MSU controls classrooms by controlling weather.

During the past two weeks, Bozeman has seen an unprecedented amount of strange weather patterns ranging from far below zero temperatures in December, to sunny, spring-like days in early January. This phenomenon, which was at first attributed to climate change, has been revealed to be a plan by MSU faculty to decrease student enrollment.

Enrollment at MSU has become a heated topic in the past years, as the administration’s strategic plan calls for a goal of 16,000 students by 2016. Faculty are concerned the substantial increase will lead to overpopulated classrooms and decreased admission standards.

“We want students who are serious,” said Dr. Elmo Fired, an MSU professor studying water purification. “We want them to have a thirst for knowledge. Too many students are focused only on skiing and the outdoors.”

Citing MSU’s appeal based on it’s pleasant climate and proximity to mountains and skiing, Fired continued to explain that a large group of faculty members came together in November and decided the only way to get what they wanted was to sabotage the pleasant weather.

“We thought about actually talking to the administration to solve our problems,” Faculty Senate President Sandy Storm said. “But in the end, we decided it would be simpler to just ice out the unwanted students.”

“All in all, it wasn’t hard to go underground and build a weather machine,” Storm said.  “With all our different disciplines coming together, it was a breeze to go from idea to implementation.”

However, driving students away has been harder than the faculty predicted. “In December we tried to freeze them out by inducing frigid temperatures, but that just made the skiers happy,” Fired said. “Now we’re trying unseasonably warm weather, and of course all the students from California are elated. We really can’t win.”

Storm noted the faculty is willing to implement more extreme weather—including sleet, hail, ice storms, fire storms and sharknados — to reach their goal of “1,000 students, maybe 2,000 at most.”

“Look, we know the administration is happy with the influx of students and we don’t want to rain on their parade,” Fired said. “But at this point we are so frustrated that we would legitimately consider making it rain on a parade.”

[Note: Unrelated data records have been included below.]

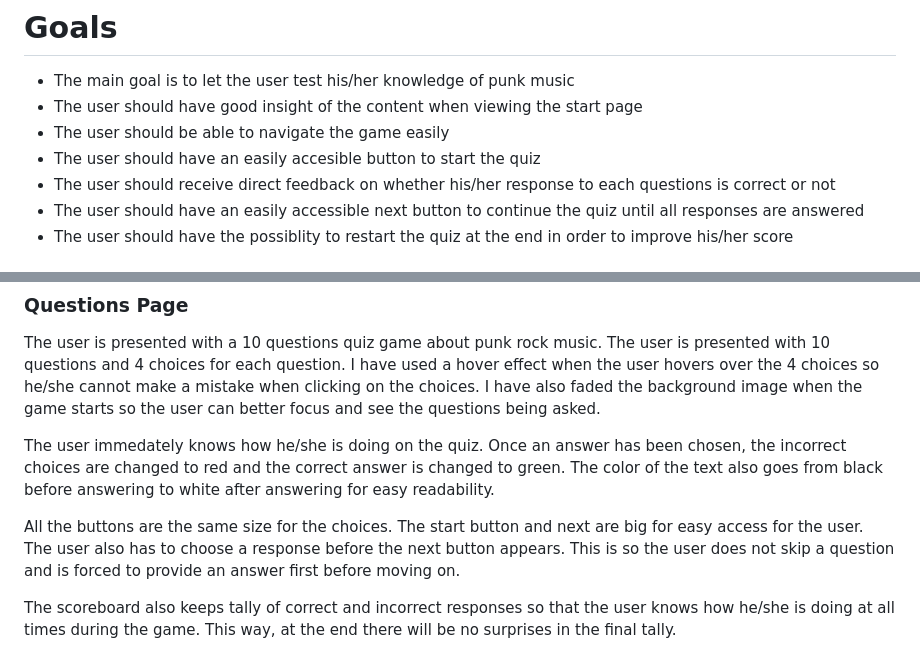
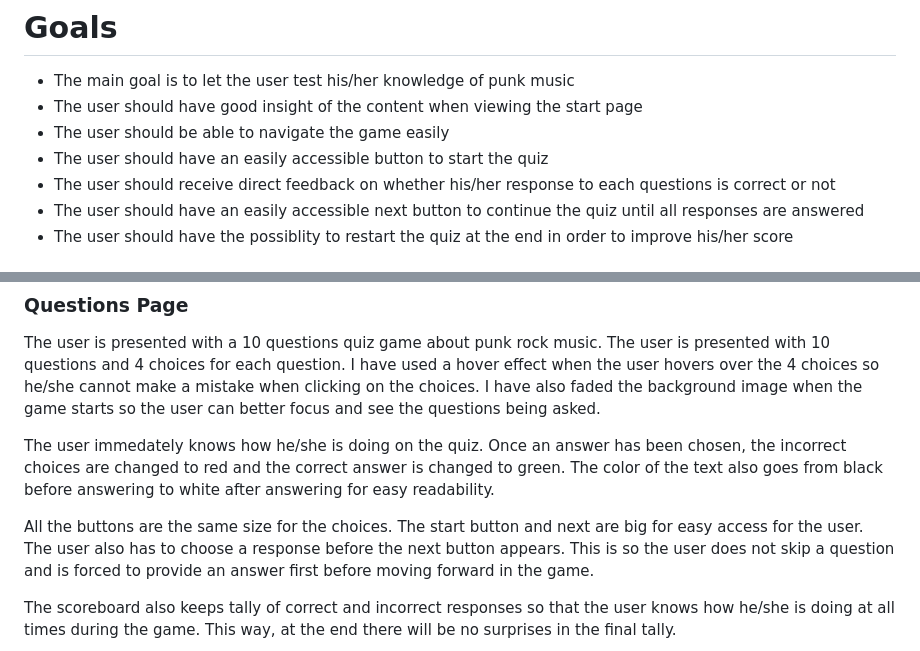
Before and after one commit to Jaimilit/Punk-Rock-Trivia, a Markdown page: README.md, 2 parts joined by grey strips. Drawn GitHub-style.

```diff
--- a/README.md
+++ b/README.md
@@ -8,7 +8,7 @@ This project was created to test the user's knowledge of punk rock music trivia.
 * The main goal is to let the user test his/her knowledge of punk music
 * The user should have good insight of the content when viewing the start page
 * The user should be able to navigate the game easily
-* The user should have an easily accesible button to start the quiz
+* The user should have an easily accessible button to start the quiz
 * The user should receive direct feedback on whether his/her response to each questions is correct or not
 * The user should have an easily accessible next button to continue the quiz until all responses are answered
 * The user should have the possiblity to restart the quiz at the end in order to improve his/her score
@@ -46,7 +46,7 @@ I have also faded the background image when the game starts so the user can bett
 The user immedately knows how he/she is doing on the quiz. Once an answer has been chosen, the incorrect choices are changed to red and the correct answer is changed to green. The color of the text also goes from black before answering to white after answering for easy readability.
 
 All the buttons are the same size for the choices. The start button and next are big for easy access for the user.
-The user also has to choose a response before the next button appears. This is so the user does not skip a question and is forced to provide an answer first before moving on.
+The user also has to choose a response before the next button appears. This is so the user does not skip a question and is forced to provide an answer first before moving forward in the game.
 
 The scoreboard also keeps tally of correct and incorrect responses so that the user knows how he/she is doing at all times during the game. This way, at the end there will be no surprises in the final tally.
 
```
Also changed, not shown: other parts of README.md (+13 -11 lines).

The administration has criticized the tactics, saying though they appreciate the innovation of the faculty, using the machine is “reprehensible.” However it was announced Tuesday the administration plans to go further underground to build their own weather machine. According to an MSU spokesman, they “hope they can attract more students by crafting perfect weather patterns.” The spokesman declined to say where the administration got the idea from.

In regards to the soon-to-be clashing machines, a frazled-looking Chief Bozeman Meteorologist Sunny McCloud said, “we really have no idea what to expect, but I only see this going poorly.”